• _Instructions to follow_
Find every line in the records below that holds the word "configuration", and copy each one.

• _Dataset records_
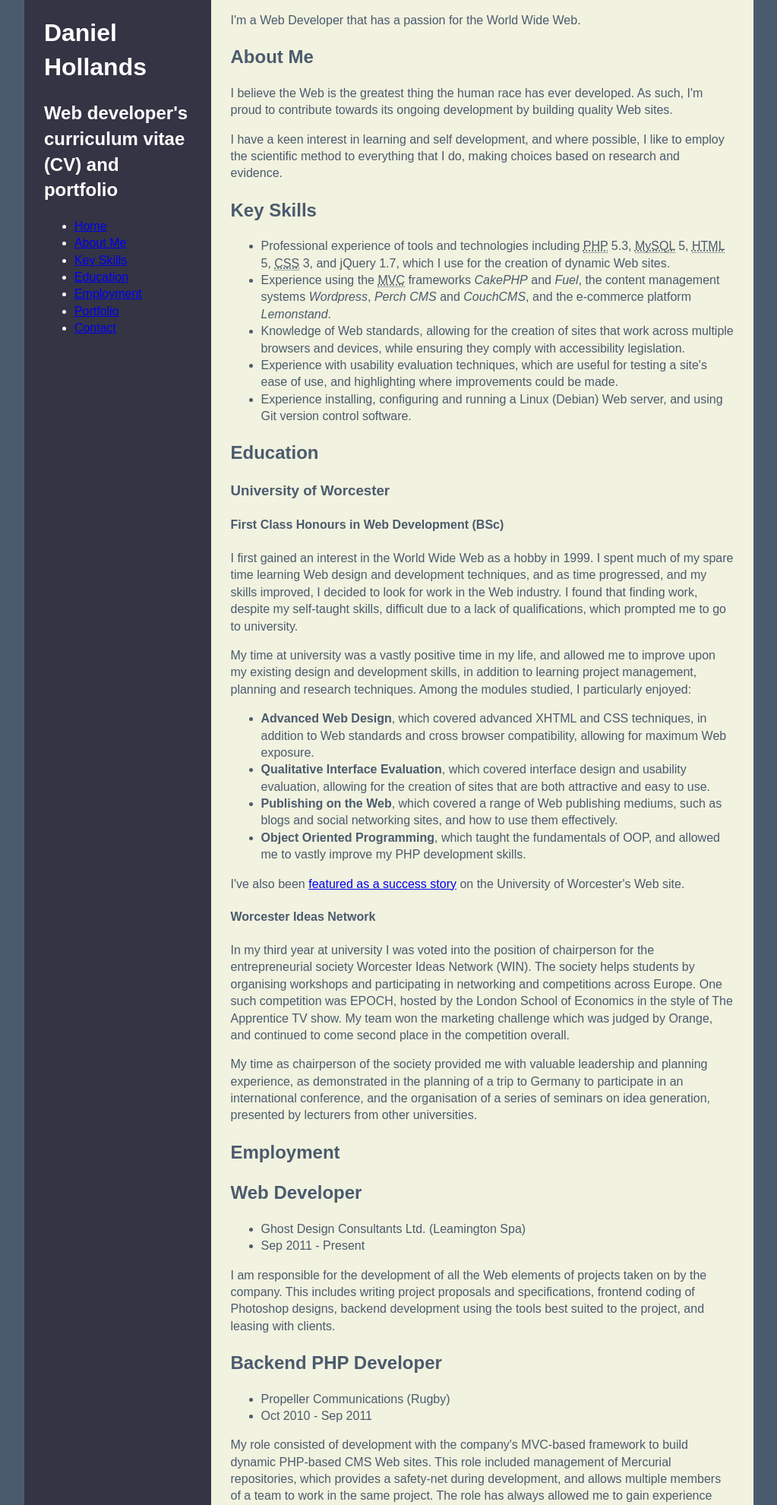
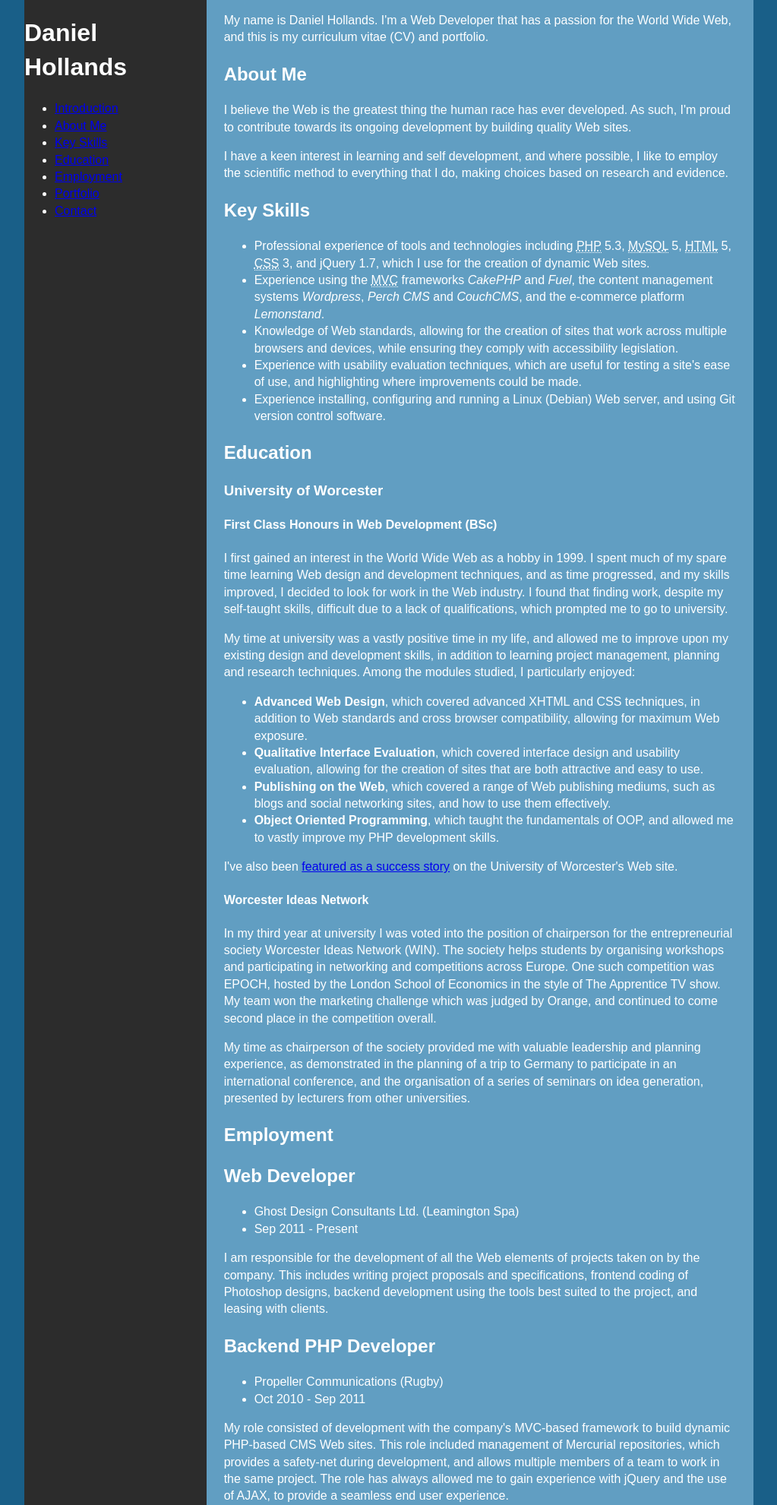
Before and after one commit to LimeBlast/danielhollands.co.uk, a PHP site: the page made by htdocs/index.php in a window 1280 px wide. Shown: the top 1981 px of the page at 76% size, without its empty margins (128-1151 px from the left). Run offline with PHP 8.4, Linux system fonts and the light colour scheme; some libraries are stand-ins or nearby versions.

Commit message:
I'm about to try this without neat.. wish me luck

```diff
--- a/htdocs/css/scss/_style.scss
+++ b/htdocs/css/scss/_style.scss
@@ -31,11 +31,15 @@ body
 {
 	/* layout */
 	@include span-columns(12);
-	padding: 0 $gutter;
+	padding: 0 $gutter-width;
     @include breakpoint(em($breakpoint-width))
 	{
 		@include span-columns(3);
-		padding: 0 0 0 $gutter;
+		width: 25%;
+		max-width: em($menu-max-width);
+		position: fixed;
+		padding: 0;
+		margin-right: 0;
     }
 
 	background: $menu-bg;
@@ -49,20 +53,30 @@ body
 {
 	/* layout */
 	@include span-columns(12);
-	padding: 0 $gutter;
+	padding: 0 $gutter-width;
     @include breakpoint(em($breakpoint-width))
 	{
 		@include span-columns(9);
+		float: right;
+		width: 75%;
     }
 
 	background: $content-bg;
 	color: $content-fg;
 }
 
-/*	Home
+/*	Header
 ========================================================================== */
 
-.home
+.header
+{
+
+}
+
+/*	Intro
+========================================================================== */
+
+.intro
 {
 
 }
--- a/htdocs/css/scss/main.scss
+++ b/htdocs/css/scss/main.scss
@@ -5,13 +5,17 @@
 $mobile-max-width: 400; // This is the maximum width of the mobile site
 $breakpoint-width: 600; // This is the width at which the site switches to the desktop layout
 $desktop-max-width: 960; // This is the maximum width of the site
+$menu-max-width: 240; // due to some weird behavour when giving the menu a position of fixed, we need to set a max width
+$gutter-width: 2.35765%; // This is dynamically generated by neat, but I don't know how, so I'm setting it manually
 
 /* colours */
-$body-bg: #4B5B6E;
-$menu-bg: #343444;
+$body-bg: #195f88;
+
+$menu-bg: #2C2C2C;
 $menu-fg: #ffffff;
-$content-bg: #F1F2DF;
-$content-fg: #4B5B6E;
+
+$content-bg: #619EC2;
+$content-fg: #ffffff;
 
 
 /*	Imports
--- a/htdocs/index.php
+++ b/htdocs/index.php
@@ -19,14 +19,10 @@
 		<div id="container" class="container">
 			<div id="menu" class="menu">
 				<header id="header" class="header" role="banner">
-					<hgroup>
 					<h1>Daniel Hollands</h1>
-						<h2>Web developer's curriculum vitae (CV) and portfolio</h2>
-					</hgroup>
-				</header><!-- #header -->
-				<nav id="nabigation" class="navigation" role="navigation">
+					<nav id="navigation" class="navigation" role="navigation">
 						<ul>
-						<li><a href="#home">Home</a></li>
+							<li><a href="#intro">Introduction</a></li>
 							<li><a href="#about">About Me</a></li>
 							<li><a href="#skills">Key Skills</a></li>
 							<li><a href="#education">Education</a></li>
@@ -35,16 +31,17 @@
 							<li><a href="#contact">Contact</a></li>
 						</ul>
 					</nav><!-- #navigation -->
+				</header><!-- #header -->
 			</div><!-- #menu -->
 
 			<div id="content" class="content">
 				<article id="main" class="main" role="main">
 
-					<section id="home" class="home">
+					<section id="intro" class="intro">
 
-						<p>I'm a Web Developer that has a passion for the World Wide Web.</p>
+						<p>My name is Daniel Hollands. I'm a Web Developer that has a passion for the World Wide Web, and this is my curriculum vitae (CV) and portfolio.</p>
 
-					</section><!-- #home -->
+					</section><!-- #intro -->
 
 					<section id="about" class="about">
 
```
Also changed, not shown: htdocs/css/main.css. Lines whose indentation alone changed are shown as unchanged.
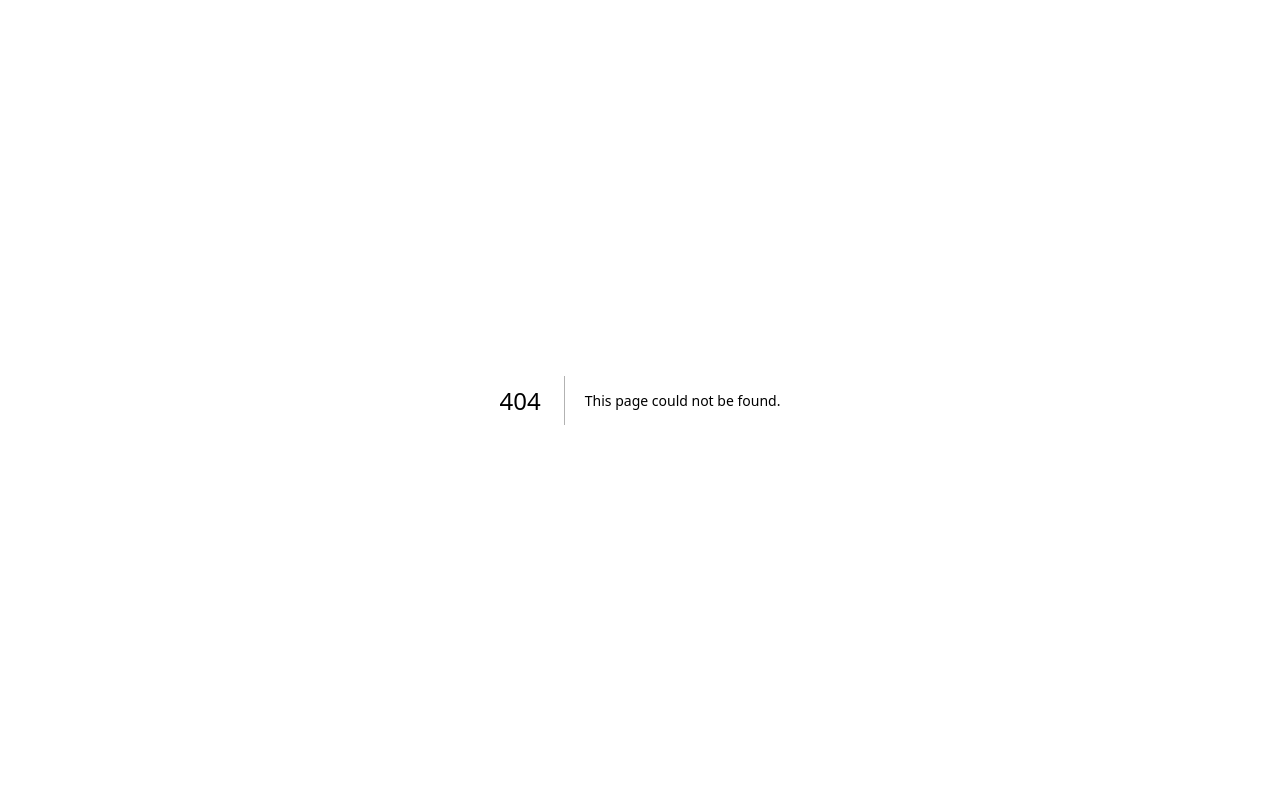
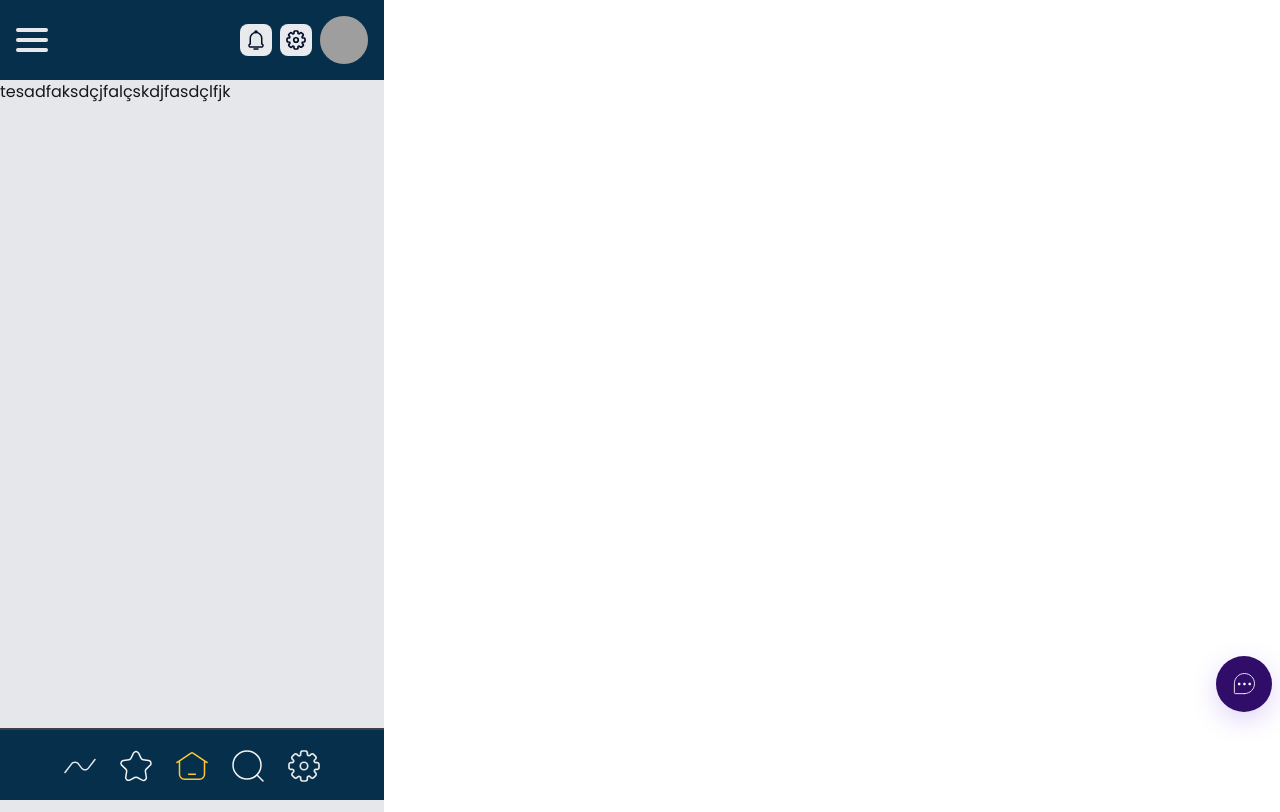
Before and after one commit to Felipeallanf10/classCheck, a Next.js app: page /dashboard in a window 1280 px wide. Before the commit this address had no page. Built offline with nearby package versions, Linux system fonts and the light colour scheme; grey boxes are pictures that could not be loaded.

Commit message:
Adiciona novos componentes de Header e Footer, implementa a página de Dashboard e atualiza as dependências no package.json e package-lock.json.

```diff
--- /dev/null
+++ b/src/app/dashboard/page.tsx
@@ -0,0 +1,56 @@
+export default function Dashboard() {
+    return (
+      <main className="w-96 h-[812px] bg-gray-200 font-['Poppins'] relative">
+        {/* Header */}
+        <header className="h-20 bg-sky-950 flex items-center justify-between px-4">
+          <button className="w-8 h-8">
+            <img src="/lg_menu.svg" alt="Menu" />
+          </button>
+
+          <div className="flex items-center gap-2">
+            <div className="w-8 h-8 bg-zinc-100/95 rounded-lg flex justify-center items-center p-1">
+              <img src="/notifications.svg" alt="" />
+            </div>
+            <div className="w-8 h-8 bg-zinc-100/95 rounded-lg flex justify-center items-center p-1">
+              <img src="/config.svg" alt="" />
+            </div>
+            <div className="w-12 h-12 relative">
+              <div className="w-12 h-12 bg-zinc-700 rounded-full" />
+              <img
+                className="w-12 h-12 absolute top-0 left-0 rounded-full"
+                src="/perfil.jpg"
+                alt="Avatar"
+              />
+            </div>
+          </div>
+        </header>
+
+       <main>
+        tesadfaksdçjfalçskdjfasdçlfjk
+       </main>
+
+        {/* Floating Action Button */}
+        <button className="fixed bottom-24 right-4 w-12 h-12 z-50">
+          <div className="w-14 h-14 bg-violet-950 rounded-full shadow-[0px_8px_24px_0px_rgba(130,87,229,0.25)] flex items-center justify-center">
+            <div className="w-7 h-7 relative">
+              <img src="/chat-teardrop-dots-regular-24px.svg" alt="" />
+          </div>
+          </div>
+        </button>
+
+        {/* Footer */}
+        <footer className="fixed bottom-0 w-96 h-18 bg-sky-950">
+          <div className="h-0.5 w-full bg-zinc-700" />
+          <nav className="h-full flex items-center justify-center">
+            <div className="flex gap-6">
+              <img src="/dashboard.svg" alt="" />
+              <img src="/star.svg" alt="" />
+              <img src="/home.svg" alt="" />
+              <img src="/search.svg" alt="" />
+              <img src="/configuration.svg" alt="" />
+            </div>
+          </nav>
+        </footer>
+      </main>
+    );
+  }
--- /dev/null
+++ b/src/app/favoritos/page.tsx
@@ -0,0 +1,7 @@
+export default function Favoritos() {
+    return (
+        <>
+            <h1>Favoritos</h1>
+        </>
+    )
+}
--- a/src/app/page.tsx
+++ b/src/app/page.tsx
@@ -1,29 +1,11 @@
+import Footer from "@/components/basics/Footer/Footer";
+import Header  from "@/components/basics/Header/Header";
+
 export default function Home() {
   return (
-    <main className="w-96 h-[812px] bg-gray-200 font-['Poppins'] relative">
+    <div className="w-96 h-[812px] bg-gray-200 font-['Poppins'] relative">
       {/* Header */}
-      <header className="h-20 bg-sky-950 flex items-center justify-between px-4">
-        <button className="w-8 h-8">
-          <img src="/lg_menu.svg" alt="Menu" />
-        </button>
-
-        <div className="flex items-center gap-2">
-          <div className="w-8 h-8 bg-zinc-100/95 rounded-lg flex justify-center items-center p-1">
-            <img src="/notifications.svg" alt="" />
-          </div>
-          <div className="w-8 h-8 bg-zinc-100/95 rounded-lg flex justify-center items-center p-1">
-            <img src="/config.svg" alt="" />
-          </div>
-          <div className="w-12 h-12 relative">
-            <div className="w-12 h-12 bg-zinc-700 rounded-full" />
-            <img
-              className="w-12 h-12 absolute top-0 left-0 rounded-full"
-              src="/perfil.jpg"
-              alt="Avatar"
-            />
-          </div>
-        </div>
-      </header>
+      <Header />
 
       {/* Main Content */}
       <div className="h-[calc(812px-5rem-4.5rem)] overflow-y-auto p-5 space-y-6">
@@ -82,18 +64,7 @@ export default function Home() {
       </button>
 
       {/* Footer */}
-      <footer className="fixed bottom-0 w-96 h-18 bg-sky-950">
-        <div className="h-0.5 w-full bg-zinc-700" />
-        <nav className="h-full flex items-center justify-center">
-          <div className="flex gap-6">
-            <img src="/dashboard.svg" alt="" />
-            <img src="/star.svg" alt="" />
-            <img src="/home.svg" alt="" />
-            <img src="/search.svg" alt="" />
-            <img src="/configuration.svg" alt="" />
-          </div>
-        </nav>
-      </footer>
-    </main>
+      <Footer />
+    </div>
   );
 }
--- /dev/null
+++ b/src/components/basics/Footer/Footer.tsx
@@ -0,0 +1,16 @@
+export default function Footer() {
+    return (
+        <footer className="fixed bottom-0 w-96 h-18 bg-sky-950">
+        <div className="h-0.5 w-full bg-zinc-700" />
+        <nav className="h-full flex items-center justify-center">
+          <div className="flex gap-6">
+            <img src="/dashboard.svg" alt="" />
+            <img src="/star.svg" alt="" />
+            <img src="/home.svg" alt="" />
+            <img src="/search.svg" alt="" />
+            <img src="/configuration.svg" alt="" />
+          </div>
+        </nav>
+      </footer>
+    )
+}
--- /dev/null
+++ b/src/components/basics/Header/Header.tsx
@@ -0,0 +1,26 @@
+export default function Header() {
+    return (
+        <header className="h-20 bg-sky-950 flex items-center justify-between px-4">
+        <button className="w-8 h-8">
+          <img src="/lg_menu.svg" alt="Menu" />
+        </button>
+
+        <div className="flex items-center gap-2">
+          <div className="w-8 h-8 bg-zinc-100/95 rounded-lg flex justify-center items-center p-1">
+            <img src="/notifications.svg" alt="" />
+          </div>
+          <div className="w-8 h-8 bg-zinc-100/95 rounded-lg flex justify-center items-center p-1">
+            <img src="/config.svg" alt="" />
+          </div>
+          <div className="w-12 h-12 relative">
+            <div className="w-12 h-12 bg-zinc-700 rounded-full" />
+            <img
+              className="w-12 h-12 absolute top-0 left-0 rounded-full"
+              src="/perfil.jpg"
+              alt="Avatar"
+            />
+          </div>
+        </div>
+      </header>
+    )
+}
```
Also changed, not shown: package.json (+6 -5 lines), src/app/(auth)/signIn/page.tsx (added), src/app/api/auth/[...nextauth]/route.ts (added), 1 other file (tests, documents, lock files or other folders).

• _Result of this task_
+              <img src="/configuration.svg" alt="" />
-            <img src="/configuration.svg" alt="" />
+            <img src="/configuration.svg" alt="" />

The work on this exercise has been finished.